_REQUIRED WORK_.
Your answer should hold all lines of the entries that include the word "domMsg".

_RECORDS FOR THIS EXERCISE_.
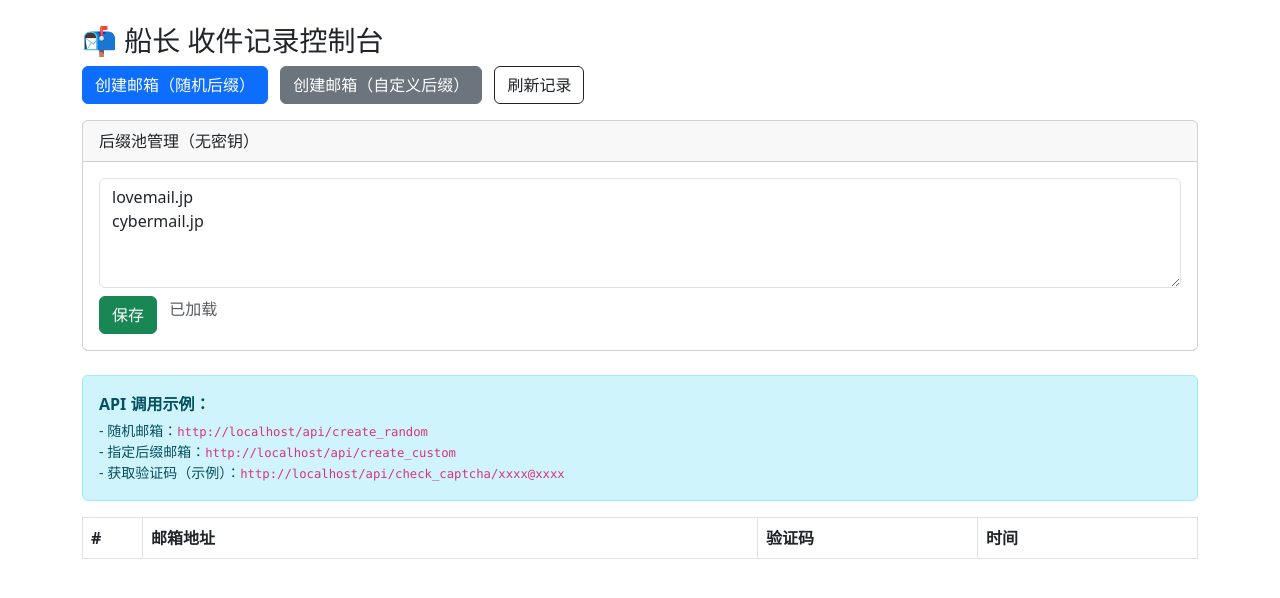
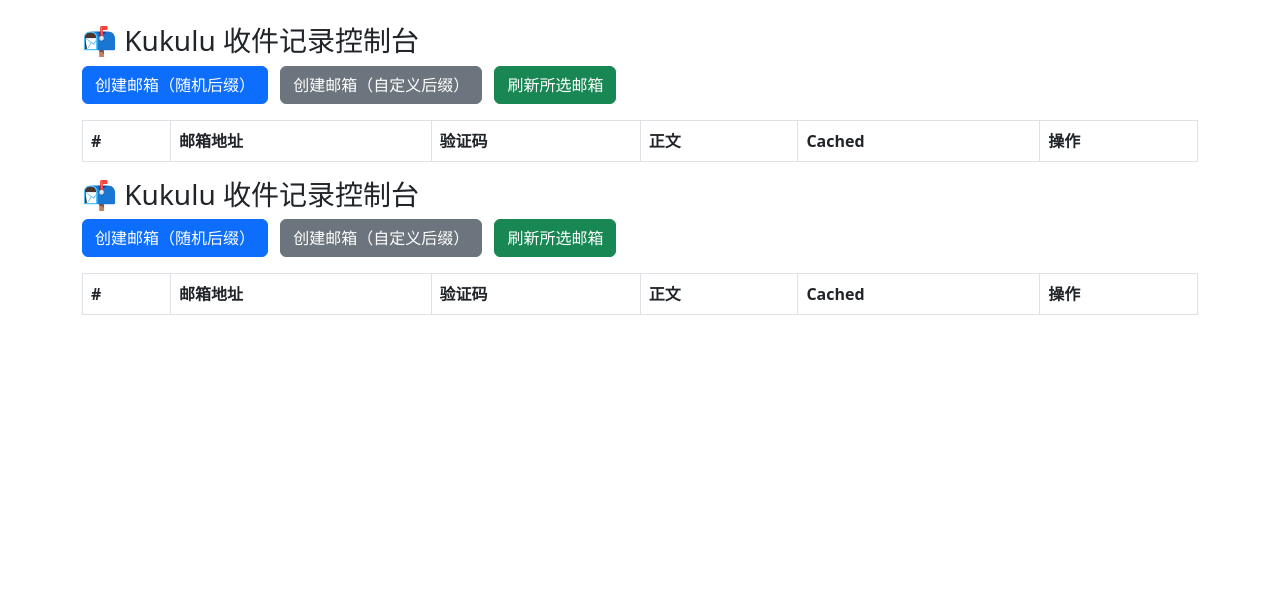
Before and after one commit to a929471698-ux/kukulu-api-installer, a Flask app: page /ui in a window 1280 px wide. Shown: the top 598 px of the page. Run offline with Flask 3, Linux system fonts and the light colour scheme; data that the repository does not hold is empty.

Commit message:
Update index.html

```diff
--- a/templates/index.html
+++ b/templates/index.html
@@ -2,136 +2,175 @@
 <html>
 <head>
   <meta charset="utf-8">
-  <title>船长 收件记录控制台</title>
+  <title>Kukulu 收件记录控制台</title>
   <meta name="viewport" content="width=device-width, initial-scale=1" />
   <link rel="stylesheet" href="https://cdn.jsdelivr.net/npm/bootstrap@5.3.0/dist/css/bootstrap.min.css">
 </head>
 <body class="p-4">
 <div class="container">
-  <h3>📬 船长 收件记录控制台</h3>
+  <h3>📬 Kukulu 收件记录控制台</h3>
 
   <div class="mb-3">
     <button class="btn btn-primary me-2" onclick="createMailbox(false)">创建邮箱（随机后缀）</button>
-    <button class="btn btn-secondary" onclick="createMailbox(true)">创建邮箱（自定义后缀）</button>
-    <button class="btn btn-outline-dark ms-2" onclick="loadHistory()">刷新记录</button>
-  </div>
-
-  <div class="card mb-4">
-    <div class="card-header">后缀池管理（无密钥）</div>
-    <div class="card-body">
-      <textarea id="domains" class="form-control" rows="4" placeholder="每行一个后缀..."></textarea>
-      <button class="btn btn-success mt-2" onclick="saveDomains()">保存</button>
-      <span id="domMsg" class="ms-2 text-muted"></span>
-    </div>
-  </div>
-
-  <div class="alert alert-info">
-    <b>API 调用示例：</b>
-    <div id="apiLinks" class="mt-1 small"></div>
+    <button class="btn btn-secondary me-2" onclick="createMailbox(true)">创建邮箱（自定义后缀）</button>
+    <button class="btn btn-success" onclick="refreshSelected()">刷新所选邮箱</button>
   </div>
 
   <table class="table table-bordered">
-    <thead><tr><th style="width:60px">#</th><th>邮箱地址</th><th style="width:220px">验证码</th><th style="width:220px">时间</th></tr></thead>
+    <thead>
+      <tr>
+        <th>#</th>
+        <th>邮箱地址</th>
+        <th>验证码</th>
+        <th>正文</th>
+        <th>Cached</th>
+        <th>操作</th>
+      </tr>
+    </thead>
     <tbody id="history"></tbody>
   </table>
 </div>
 
 <script>
-const host = window.location.host;
-document.getElementById('apiLinks').innerHTML = `
-- 随机邮箱：<code>http://${host}/api/create_random</code><br>
-- 指定后缀邮箱：<code>http://${host}/api/create_custom</code><br>
-- 获取验证码（示例）：<code>http://${host}/api/check_captcha/xxxx@xxxx</code>
-`;
+let historyList = [];
 
 async function createMailbox(useCustom){
   const url = useCustom ? '/api/create_custom' : '/api/create_random';
   const r = await fetch(url);
   const d = await r.json();
-  if (d.mailaddress){
-    // 立即插入一行，并尝试拉验证码
-    prependRow({mailaddress:d.mailaddress, ts: Date.now()/1000});
-    fetchCode(d.mailaddress);
+  if(d.mailaddress){
+    addRow(d.mailaddress);
   } else {
-    alert(d.error || '创建失败');
+    alert("创建失败: " + (d.error || '未知错误'));
   }
 }
 
-async function fetchCode(mail){
-  const cell = document.querySelector(`[data-mail="${mail}"] .code`);
-  if(cell) cell.innerText = '查询中...';
-  const r = await fetch('/api/check_captcha/' + encodeURIComponent(mail));
-  const d = await r.json();
-  if(cell) cell.innerText = (d.code || '未获取');
+function addRow(mail){
+  historyList.push(mail);
+  const tbody = document.getElementById('history');
+  const tr = document.createElement('tr');
+  tr.setAttribute('data-mail', mail);
+  tr.innerHTML = `
+    <td>${historyList.length}</td>
+    <td>${mail}</td>
+    <td class="code">-</td>
+    <td class="body">-</td>
+    <td class="cached">-</td>
+    <td><button class="btn btn-sm btn-outline-success" onclick="refreshMail('${mail}', true)">刷新</button></td>
+  `;
+  tbody.appendChild(tr);
 }
 
-function fmt(ts){
-  if(!ts) return '';
-  const d = new Date(ts*1000);
-  return d.toLocaleString();
+// 自动刷新（只走缓存）
+setInterval(()=>{
+  historyList.forEach(mail => refreshMail(mail, false));
+}, 8000);
+
+async function refreshMail(mail, force){
+  let url = `/api/check_captcha/${encodeURIComponent(mail)}`;
+  if(force) url += "?refresh=1";
+  const r = await fetch(url);
+  const d = await r.json();
+  const tr = document.querySelector(`tr[data-mail='${mail}']`);
+  if(tr){
+    tr.querySelector('.code').innerText = d.code || '-';
+    tr.querySelector('.body').innerText = d.body ? d.body.slice(0,50) : '-';
+    tr.querySelector('.cached').innerText = d.cached ? "缓存" : "新查";
+    tr.querySelector('.cached').style.color = d.cached ? "green" : "red";
+  }
 }
 
-function prependRow(item){
-  const tbody = document.getElementById('history');
-  const tr = document.createElement('tr');
-  tr.setAttribute('data-mail', item.mailaddress);
-  tr.innerHTML = `
-    <td class="idx"></td>
-    <td>${item.mailaddress}</td>
-    <td class="code">-</td>
-    <td>${fmt(item.ts)}</td>`;
-  tbody.prepend(tr);
-  renumber();
+function refreshSelected(){
+  historyList.forEach(mail => refreshMail(mail, true));
 }
-
-function renumber(){
-  document.querySelectorAll('#history .idx').forEach((td,i)=>td.innerText = i+1);
-}
-
-async function loadHistory(){
-  const r = await fetch('/api/history');
-  const d = await r.json();
-  const tbody = document.getElementById('history');
-  tbody.innerHTML = '';
-  (d.history || []).forEach(item=>{
-    const tr = document.createElement('tr');
-    tr.setAttribute('data-mail', item.mailaddress);
-    tr.innerHTML = `
-      <td class="idx"></td>
-      <td>${item.mailaddress}</td>
-      <td class="code">-</td>
-      <td>${fmt(item.ts)}</td>`;
-    tbody.appendChild(tr);
-  });
-  renumber();
-}
-
-async function loadDomains(){
-  const r = await fetch('/api/domains');
-  if(!r.ok){ document.getElementById('domMsg').innerText = '加载失败'; return; }
-  const d = await r.json();
-  document.getElementById('domains').value = (d.domains || []).join('\n');
-  document.getElementById('domMsg').innerText = '已加载';
-}
-
-async function saveDomains(){
-  const list = document.getElementById('domains').value.split(/\n+/).map(x=>x.trim()).filter(Boolean);
-  const r = await fetch('/api/domains', {
-    method:'POST', headers:{'Content-Type':'application/json'}, body:JSON.stringify(list)
-  });
-  document.getElementById('domMsg').innerText = r.ok ? '保存成功' : ('保存失败：'+r.status);
-}
-
-// 初始化
-loadDomains();
-loadHistory();
-// 可选：定时刷新验证码
-setInterval(()=>{
-  document.querySelectorAll('#history tr').forEach(tr=>{
-    const mail = tr.getAttribute('data-mail');
-    if (mail) fetchCode(mail);
-  });
-}, 8000);
 </script>
 </body>
 </html>
+<!DOCTYPE html>
+<html>
+<head>
+  <meta charset="utf-8">
+  <title>Kukulu 收件记录控制台</title>
+  <meta name="viewport" content="width=device-width, initial-scale=1" />
+  <link rel="stylesheet" href="https://cdn.jsdelivr.net/npm/bootstrap@5.3.0/dist/css/bootstrap.min.css">
+</head>
+<body class="p-4">
+<div class="container">
+  <h3>📬 Kukulu 收件记录控制台</h3>
+
+  <div class="mb-3">
+    <button class="btn btn-primary me-2" onclick="createMailbox(false)">创建邮箱（随机后缀）</button>
+    <button class="btn btn-secondary me-2" onclick="createMailbox(true)">创建邮箱（自定义后缀）</button>
+    <button class="btn btn-success" onclick="refreshSelected()">刷新所选邮箱</button>
+  </div>
+
+  <table class="table table-bordered">
+    <thead>
+      <tr>
+        <th>#</th>
+        <th>邮箱地址</th>
+        <th>验证码</th>
+        <th>正文</th>
+        <th>Cached</th>
+        <th>操作</th>
+      </tr>
+    </thead>
+    <tbody id="history"></tbody>
+  </table>
+</div>
+
+<script>
+let historyList = [];
+
+async function createMailbox(useCustom){
+  const url = useCustom ? '/api/create_custom' : '/api/create_random';
+  const r = await fetch(url);
+  const d = await r.json();
+  if(d.mailaddress){
+    addRow(d.mailaddress);
+  } else {
+    alert("创建失败: " + (d.error || '未知错误'));
+  }
+}
+
+function addRow(mail){
+  historyList.push(mail);
+  const tbody = document.getElementById('history');
+  const tr = document.createElement('tr');
+  tr.setAttribute('data-mail', mail);
+  tr.innerHTML = `
+    <td>${historyList.length}</td>
+    <td>${mail}</td>
+    <td class="code">-</td>
+    <td class="body">-</td>
+    <td class="cached">-</td>
+    <td><button class="btn btn-sm btn-outline-success" onclick="refreshMail('${mail}', true)">刷新</button></td>
+  `;
+  tbody.appendChild(tr);
+}
+
+// 自动刷新（只走缓存）
+setInterval(()=>{
+  historyList.forEach(mail => refreshMail(mail, false));
+}, 8000);
+
+async function refreshMail(mail, force){
+  let url = `/api/check_captcha/${encodeURIComponent(mail)}`;
+  if(force) url += "?refresh=1";
+  const r = await fetch(url);
+  const d = await r.json();
+  const tr = document.querySelector(`tr[data-mail='${mail}']`);
+  if(tr){
+    tr.querySelector('.code').innerText = d.code || '-';
+    tr.querySelector('.body').innerText = d.body ? d.body.slice(0,50) : '-';
+    tr.querySelector('.cached').innerText = d.cached ? "缓存" : "新查";
+    tr.querySelector('.cached').style.color = d.cached ? "green" : "red";
+  }
+}
+
+function refreshSelected(){
+  historyList.forEach(mail => refreshMail(mail, true));
+}
+</script>
+</body>
+</html>
```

_EXPECTED ANSWER_.
-      <span id="domMsg" class="ms-2 text-muted"></span>
-  if(!r.ok){ document.getElementById('domMsg').innerText = '加载失败'; return; }
-  document.getElementById('domMsg').innerText = '已加载';
-  document.getElementById('domMsg').innerText = r.ok ? '保存成功' : ('保存失败：'+r.status);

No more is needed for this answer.